  14. Library of Congress. "New Deal Programs: Selected Library of Congress Resources." Accessed Feb. 14, 2022.

  15. Gabriel P. Mathy. “Hysteresis and Persistent Long-Term Unemployment: The American Beveridge Curve of the Great Depression and World War II," Cliometrica. Accessed Feb. 14, 2022.

  16. Price V. Fishback, Taylor Jaworski. “World War II and US Economic Performance,” Pages 221-241. Economic History of Warfare and State Formation. Springer, 2016. Accessed Feb. 14, 2022.

  17. U.S. Treasury Department. “Historical Debt Outstanding.” Accessed Feb. 14, 2022.

  18. Francesco Bianchi. “The Great Depression and the Great Recession: A View From Financial Markets,” Journal of Monetary Economics. Accessed Feb. 14, 2022.

  19. Maria N. Ivanova. “Profit Growth in Boom and Bust: The Great Recession and the Great Depression in Comparative Perspective," Industrial and Corporate Change. Accessed Feb. 14, 2022.

  20. Yeva Nersisyan, L. Randall Wray. “Can We Afford the Green New Deal?” Journal of Post Keynesian Economics. Accessed Feb. 14, 2022.
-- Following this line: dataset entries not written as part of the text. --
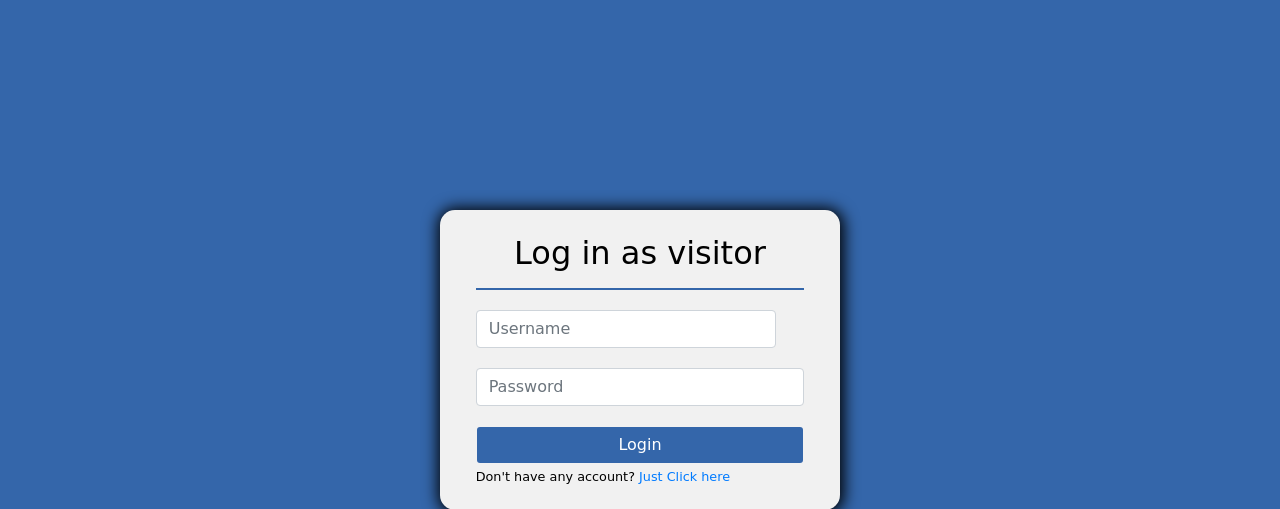
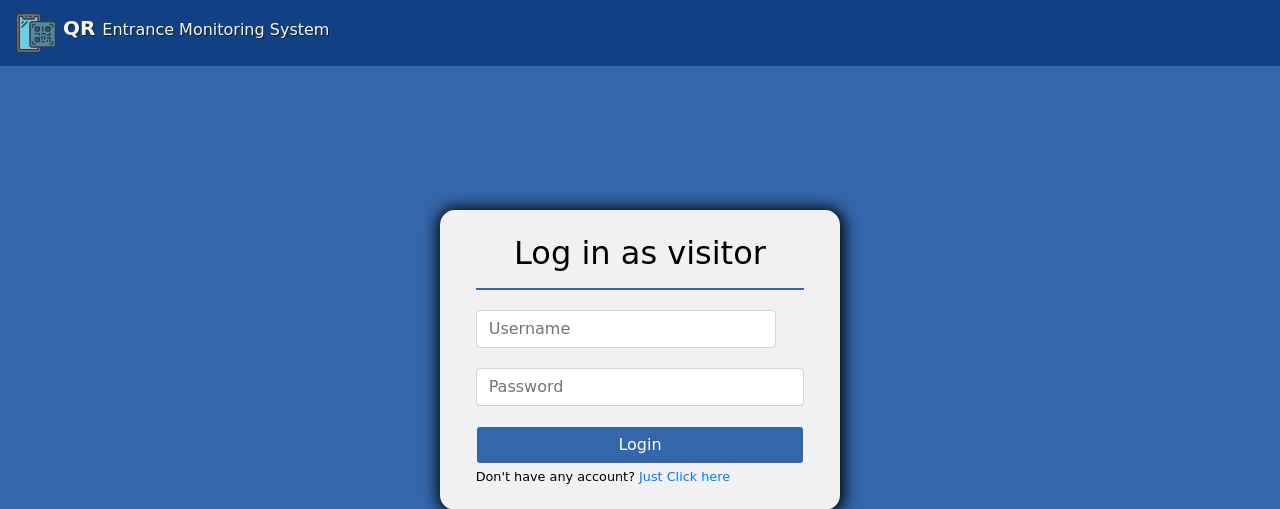
Before and after one commit to changco0987/QrApp, a PHP site: page /pages/visitorLogin.php in a window 1280 px wide. Shown: the top 509 px of the page. Run offline with PHP 8.4, Linux system fonts and the light colour scheme; some libraries are stand-ins or nearby versions.

Commit message:
change UI design

```diff
--- a/index.php
+++ b/index.php
@@ -18,10 +18,11 @@
     <link type="text/css" rel="stylesheet" href="css/index.css"/>
     <script src="javascript/linked.js"></script>
 
-    <link rel="icon" href="asset/icon.png">
+    <link rel="icon" href="asset/qr.png">
     <title>Entrance Monitoring sys - Home page</title>
 </head>
 <body>
+
     <div class="row no-gutters">
         <div class="col-sm-8 col-xs-8 col-md-8 col-lg-8">
             <div id="carouselExampleIndicators" class="carousel slide" data-ride="carousel">
@@ -68,7 +69,7 @@
             <div class="container pagination-centered text-center mx-auto pt-5 mt-5" style="background-color: #F1F1F1; border-radius: 15px; box-shadow: -2px 2px 18px 4px black;">
                 <div class="row no-gutters d-flex">
                     <div class="col-sm-12 col-xs-12 col-md-12">
-                        <h1 id="pageTitle" class="pt-2 mt-2">Entrance Monitoring System</h1>
+                        <h1 id="pageTitle" class="pt-2 mt-2">QR Entrance Monitoring System</h1>
                     </div>
                 </div>
                 <div class="row no-gutters d-flex justify-content-center mb-5 px-2 mx-2 pt-5 mt-5">
--- a/pages/accHistory.php
+++ b/pages/accHistory.php
@@ -205,7 +205,7 @@ footer * {
 
 }
     </style>
-    <link rel="icon" href="../asset/icon.png">
+    <link rel="icon" href="../asset/qr.png">
     <title>Entrance Monitoring sys - Account History</title>
 </head>
 <body>
--- a/pages/accSettings.php
+++ b/pages/accSettings.php
@@ -205,7 +205,7 @@ footer * {
 
     </style>
 
-    <link rel="icon" href="../asset/icon.png">
+    <link rel="icon" href="../asset/qr.png">
     <title>Entrance Monitoring sys - Account Settings</title>
 </head>
 <body>
--- a/pages/guardianSignup.php
+++ b/pages/guardianSignup.php
@@ -164,7 +164,7 @@ footer * {
 }
     </style>
 
-    <link rel="icon" href="../asset/icon.png">
+    <link rel="icon" href="../asset/qr.png">
     <title>Entrance Monitoring sys - Sign up</title>
 </head>
 <body>
--- a/pages/userDashboard.php
+++ b/pages/userDashboard.php
@@ -174,7 +174,7 @@
 
     </script>
 
-    <link rel="icon" href="../asset/icon.png">
+    <link rel="icon" href="../asset/qr.png">
     <title>Entrance Monitoring sys - Dashboard</title>
 </head>
 <body>
--- a/pages/visitorLogin.php
+++ b/pages/visitorLogin.php
@@ -30,10 +30,17 @@
     <script src="../javascript/linked.js"></script>
     <link rel="stylesheet" href="../css/login.css">
 
-    <link rel="icon" href="../asset/icon.png">
+    <link rel="icon" href="../asset/qr.png">
     <title>Entrance Monitoring sys - Login</title>
 </head>
 <body>
+    <!-- Image and text Header-->
+    <nav class="navbar navbar-light" style="background-color: #114084;">
+        <a class="navbar-brand" href="#" style="font-weight:bold; color: whitesmoke; text-shadow: 1px 1px #1C1C1C;">
+        <img src="../asset/qr.png" width="40" height="40" class="d-inline-block align-top" alt="">
+            QR <small style="color: whitesmoke; text-shadow: 1px 1px #1C1C1C;">Entrance Monitoring System</small>
+        </a>
+     </nav>
 
     <div class="row myRow mt-5 pt-5 mx-auto">
         <div class="col-sm-12 col-xs-12 col-md-12 col-lg-12 my-5 py-5">
--- a/pages/visitorSignup.php
+++ b/pages/visitorSignup.php
@@ -163,7 +163,7 @@ footer * {
 
 }
     </style>
-    <link rel="icon" href="../asset/icon.png">
+    <link rel="icon" href="../asset/qr.png">
     <title>Entrance Monitoring sys - Sign up</title>
 </head>
 <body>
```
Also changed, not shown: pages/guardianLogin.php (+10 -1 lines), asset/qr.png (added).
  21. Erik Gellman and Margaret Rung. “The Great Depression," Oxford Research Encyclopedia of American History. Accessed Feb. 14, 2022.

  22. Jose´ A. Tapia Granadosa, Ana V. Diez Roux. “Life and Death During the Great Depression," Proceedings Of the National Academy of Sciences. Accessed Feb. 14, 2022.

  23. Centers for Disease Control and Prevention. "CDC Study Finds Suicide Rates Rise and Fall with Economy." Accessed Feb. 14, 2022.

  24. Pew Research Center. "How a Different America Responded to the Great Depression." Accessed Feb. 14, 2022.